‘Equity’ and ‘equality’ are terms that are front and centre of diversity and inclusion policies; but the subtle differences between the two can often get lost in the noise, and it’s important to understand they represent distinct, separate concepts with profound implications. While both seek to address disparities and promote fairness, their approaches are fundamentally different. Let’s explore the differences between equity and equality, and how they’re essential in fostering a more inclusive workplace and fairer society for us all.
The Nuances of Equity and Equality
In its simplest form, equality means treating everyone the same. While this might sound like the best route to a fair society – it also means treating everyone the same irrespective of their individual circumstances, abilities, or needs. When we consider the individual differences and abilities we all have, focusing on diversity and inclusion for everyone, we can see that achieving true inclusivity might be a little more complicated.
Equity, on the other hand, takes into account the unique circumstances, disadvantages, and challenges faced by individuals or communities. It recognises the diversity of communities, that people have different starting points and may require different resources or opportunities to achieve the same outcome as others. It means actively addressing the barriers that some individuals face due to their socioeconomic status, disability, or other factors that affect their ability to succeed and stand in the way of community inclusion.
Equity goes beyond the passive notion of levelling the playing field; it involves actively removing obstacles and providing tailored support to individuals and groups facing disadvantage. In this way, equity strives to ensure that everyone has an equitable chance to succeed, regardless of their starting point or circumstances. Sounds much better, right? It might help to think of this graphic from the Robert Wood Johnson Foundation to understand the difference between equity and equality:
This image demonstrates how giving everyone exactly the same resource – or enacting an action of equality – may give everyone a bike, but it doesn’t mean everyone can ride that bike with the same ability, comfort, or confidence. Instead, enacting an equitable action – giving everyone a bike that meets their needs – enables everyone to cycle with ease.
Why Does Equity Matter?
So, it makes sense – but why does equity matter?

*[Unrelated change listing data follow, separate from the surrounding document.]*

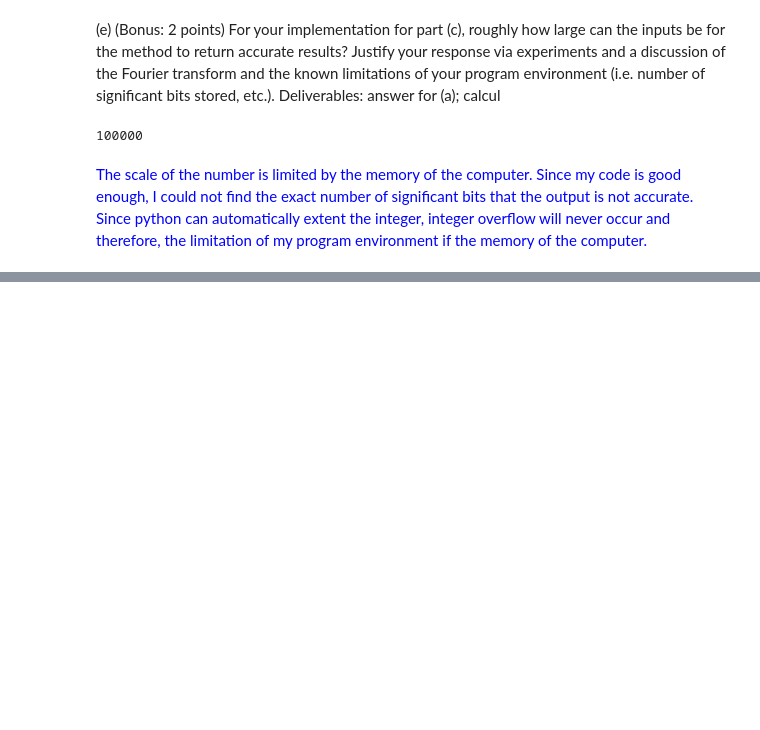
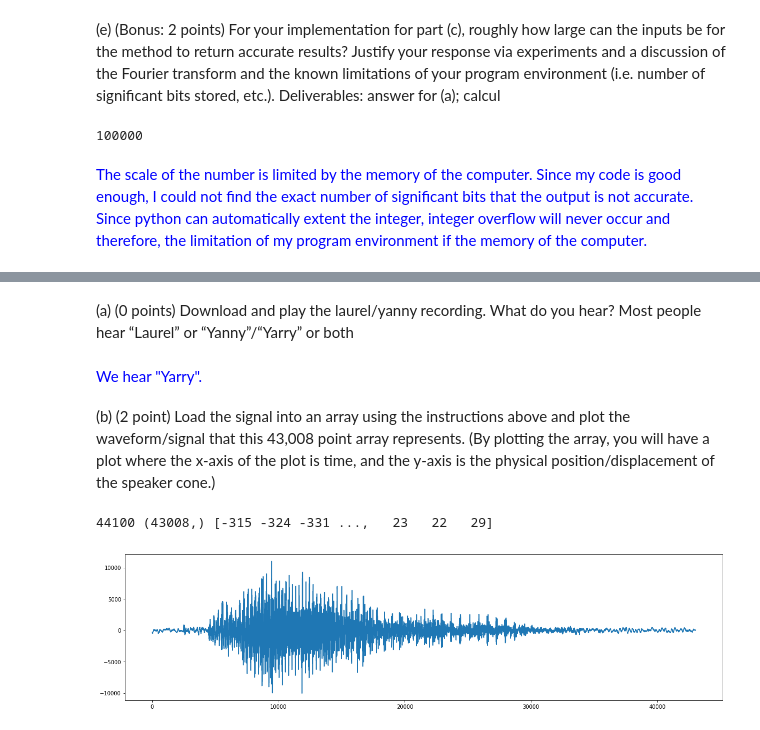
Before and after one commit to Skyraker2016/CS168, a Jupyter notebook: miniproject8/miniproject8.ipynb, the cells around one changed output, grey strips where cells are left out. Drawn from its saved outputs; the diff is of its cells as text; code cells hidden in the pictures; blank space fills up the shorter version.

```diff
--- a/miniproject8/miniproject8.ipynb
+++ b/miniproject8/miniproject8.ipynb
@@ -142,0 +152,25 @@ while True:
+# %% [markdown]
+(a) (0 points) Download and play the laurel/yanny recording. What do you hear? Most people hear
+“Laurel” or “Yanny”/“Yarry” or both
+# %% [markdown]
+<font color='blue'>
+We hear "Yarry".
+# %% [markdown]
+(b) (2 point) Load the signal into an array using the instructions above and plot the waveform/signal
+that this 43,008 point array represents. (By plotting the array, you will have a plot where the
+x-axis of the plot is time, and the y-axis is the physical position/displacement of the speaker
+cone.)
+# %%
+import scipy.io.wavfile as wavfile
+import numpy as np
+import matplotlib.pyplot as plt
+with open("./laurel_yanny.wav", "rb") as f:
+    sampleRate, data = wavfile.read(f)
+
+print(sampleRate, data.shape, data)
+plt.figure(figsize=[20, 5])
+plt.plot(data)
+plt.show()
+# %% [output]
+44100 (43008,) [-315 -324 -331 ...,   23   22   29]
+[figure, added]
```
Also changed, not shown: parts of 14 cells of this notebook, 4 other files.
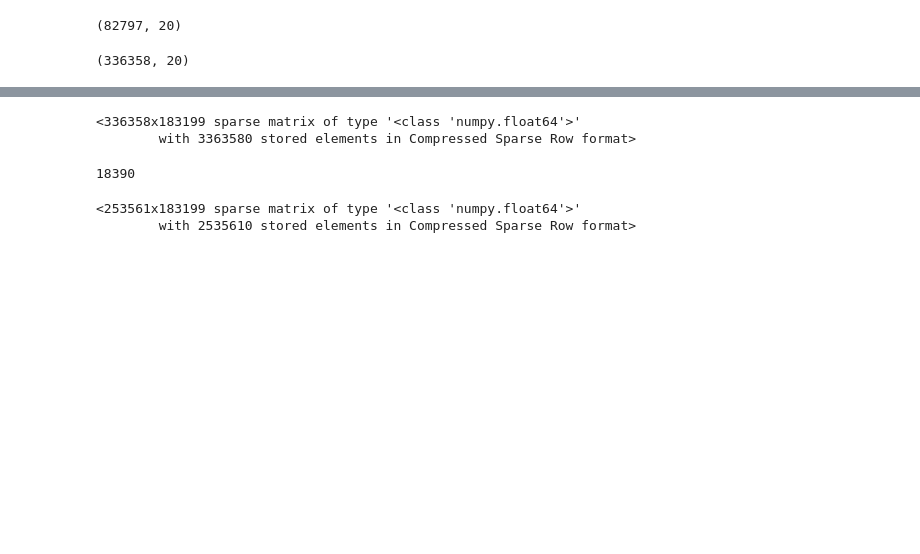
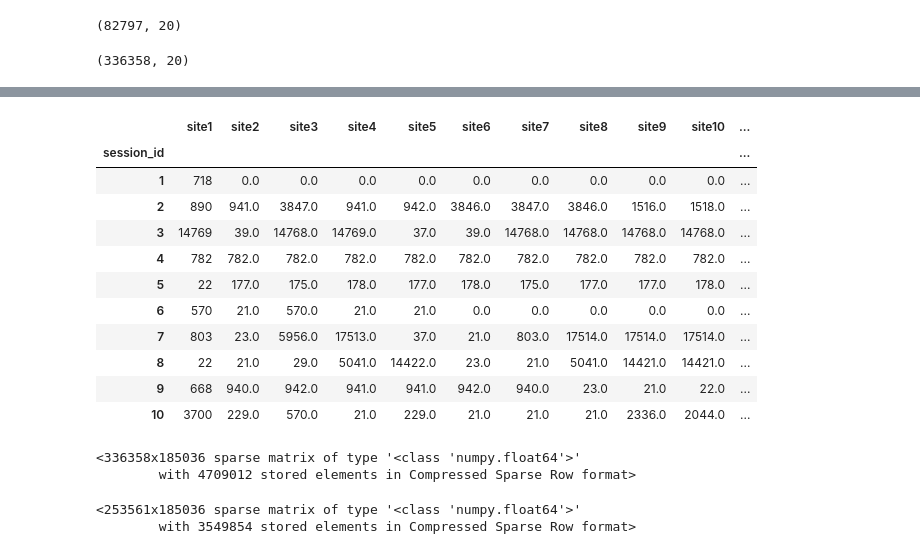
Before and after one commit to IlyaAb/Kaggle, a Jupyter notebook: catchAlice2.ipynb, the cells around one changed output, grey strips where cells are left out. Cells and saved outputs as stored; diff of their text form; code cells hidden in the pictures; blank space fills up the shorter version.

```diff
--- a/catchAlice2.ipynb
+++ b/catchAlice2.ipynb
@@ -88,3 +89,20 @@ DF_Full.head(5)
 | 3 | 14769 | 2013-12-16 16:40:17 | 39.0 | 2013-12-16 16:40:18 | 14768.0 | 2013-12-16 16:40:19 | 14769.0 | 2013-12-16 16:40:19 | 37.0 | 2013-12-16 16:40:19 | 39.0 | ... |
 | 4 | 782 | 2014-03-28 10:52:12 | 782.0 | 2014-03-28 10:52:42 | 782.0 | 2014-03-28 10:53:12 | 782.0 | 2014-03-28 10:53:42 | 782.0 | 2014-03-28 10:54:12 | 782.0 | ... |
 | 5 | 22 | 2014-02-28 10:53:05 | 177.0 | 2014-02-28 10:55:22 | 175.0 | 2014-02-28 10:55:22 | 178.0 | 2014-02-28 10:55:23 | 177.0 | 2014-02-28 10:55:23 | 178.0 | ... |
+# %%
+site = ['site%s' % i for i in range(1,11)]
+DF_Full2Time = DF_Full.drop(site, axis=1)
+for i in range(DF_Full2Time.shape[1]):
+    DF_Full2Time.iloc[:,i] = pd.to_datetime(DF_Full2Time.iloc[:,i])
+
+# DF_Full2Time = DF_Full2Time.fillna(pd.Timedelta(seconds=0))
+# DF_Full2Time = DF_Full2Time.fillna(0) #.astype(str)
+#DF_Full2Time['count_steps'] = (DF_Full2Time == 0).astype(int).sum(axis=1)
+
+# #  pd.to_datetime
+# DF_Full2Time['nonzeroval'] = pd.to_datetime(DF_Full2Time.time2) #[year, month, day]
+# # apply(lambda x: x[0].timestamp(), axis=1).astype(int)
+# # DF_Full2Time['nonzeroval'] = DF_Full2Time.nonzeroval.astype(str)
+
+DF_Full2Time['delta'] = DF_Full2Time.max(axis = 1) - DF_Full2Time.min(axis = 1)
+DF_Full2Time
@@ -91,16 +124,21 @@ DF_Full.head(5)
 # %%
 #Фичаинжиниринг
 time = ['time%s' % i for i in range(1,11)]
-DF_Full = DF_Full.drop(time, axis=1)
+DF_Full1 = DF_Full.drop(time, axis=1)
-# %%
-DF_Full=DF_Full.fillna(0)
-DF_Full = preprocessing.OneHotEncoder().fit_transform(DF_Full)
-# %%
-DF_Full
-# %% [output]
-<336358x183199 sparse matrix of type '<class 'numpy.float64'>'
-        with 3363580 stored elements in Compressed Sparse Row format>
-# %%
-DF_Full.site1.nunique()
-# %% [output]
-18390
+# %%
+DF_Full1=DF_Full1.fillna(0)
+#Число уникальных сайтов в сессии
+DF_Full1['num_uniq_sites'] = DF_Full1.apply(pd.Series.nunique, axis=1)-1
+
+#Фича времени посещения первого сайта до полудня или после
+DF_Full1['AfterMidday'] = DF_Full.time1.apply(lambda x: x[11:13]).astype(int).apply(lambda x: 1 if x>=12 else 0)
+
+#Число шагов в сессии (Число сайтов - число нулей )
+# DF_Full1['count_steps'] = 10-DF_Full2Time['count_steps']
+
+#Длина сессии в минутах
+DF_Full1['SessionLength'] = DF_Full2Time.delta
+# apply(pd.Series.nunique, axis=1)-1
+
+#Масштабирование признака по первому моесещению
+DF_Full1['day1'] = DF_Full.time1.apply(lambda x: x[:7].replace('-', '0')).astype(int).apply(lambda x: x/2.013710e+06)
@@ -106,0 +147,15 @@ DF_Full.site1.nunique()
+# %%
+DF_Full1.head(10)
+# %% [output]
+|  | site1 | site2 | site3 | site4 | site5 | site6 | site7 | site8 | site9 | site10 | ... |
+| session_id |  |  |  |  |  |  |  |  |  |  | ... |
+| 1 | 718 | 0.0 | 0.0 | 0.0 | 0.0 | 0.0 | 0.0 | 0.0 | 0.0 | 0.0 | ... |
+| 2 | 890 | 941.0 | 3847.0 | 941.0 | 942.0 | 3846.0 | 3847.0 | 3846.0 | 1516.0 | 1518.0 | ... |
+| 3 | 14769 | 39.0 | 14768.0 | 14769.0 | 37.0 | 39.0 | 14768.0 | 14768.0 | 14768.0 | 14768.0 | ... |
+| 4 | 782 | 782.0 | 782.0 | 782.0 | 782.0 | 782.0 | 782.0 | 782.0 | 782.0 | 782.0 | ... |
+| 5 | 22 | 177.0 | 175.0 | 178.0 | 177.0 | 178.0 | 175.0 | 177.0 | 177.0 | 178.0 | ... |
+| 6 | 570 | 21.0 | 570.0 | 21.0 | 21.0 | 0.0 | 0.0 | 0.0 | 0.0 | 0.0 | ... |
+| 7 | 803 | 23.0 | 5956.0 | 17513.0 | 37.0 | 21.0 | 803.0 | 17514.0 | 17514.0 | 17514.0 | ... |
+| 8 | 22 | 21.0 | 29.0 | 5041.0 | 14422.0 | 23.0 | 21.0 | 5041.0 | 14421.0 | 14421.0 | ... |
+| 9 | 668 | 940.0 | 942.0 | 941.0 | 941.0 | 942.0 | 940.0 | 23.0 | 21.0 | 22.0 | ... |
+| 10 | 3700 | 229.0 | 570.0 | 21.0 | 229.0 | 21.0 | 21.0 | 21.0 | 2336.0 | 2044.0 | ... |
@@ -107,11 +164,16 @@ DF_Full.site1.nunique()
+# %%
+DF_Full1
+# %% [output]
+<336358x185036 sparse matrix of type '<class 'numpy.float64'>'
+        with 4709012 stored elements in Compressed Sparse Row format>
 # %%
 #Отсоединение измененной Обучающей выборки от измененной целой и обучение моделей
 # %%
-X = DF_Full[:253561]
+X = DF_Full1[:253561]
 X
 # %% [output]
-<253561x183199 sparse matrix of type '<class 'numpy.float64'>'
-        with 2535610 stored elements in Compressed Sparse Row format>
+<253561x185036 sparse matrix of type '<class 'numpy.float64'>'
+        with 3549854 stored elements in Compressed Sparse Row format>
 # %%
 y = train_df.target
 # %%
```
Also changed, not shown: parts of 18 cells of this notebook, 3 other files.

In recognising the nuanced diversity of our communities, implementing equity allows us to create workplaces of true inclusion by dismantling systems that perpetuate disadvantage. Equity seeks to close the gap between the most and least privileged by intentionally reallocating resources and opportunities to support inclusion and respect diversity.
Equity recognises that simply treating everyone the same does not rectify deeply ingrained disparities and helps us create healthier workplaces and happier communities.
Seeking expert consultancy advice and diversity training can be a great first step towards a more equitable workplace. Reviewing workplace policies through a lens of DE&I, and exploring possibilities to offer mentorship opportunities to those underrepresented in your industry can help develop further progression. To create healthier workplaces and a more just and inclusive society overall, we have to make concerted efforts to actively address systemic inequalities and provide the necessary resources and opportunities for everyone to thrive.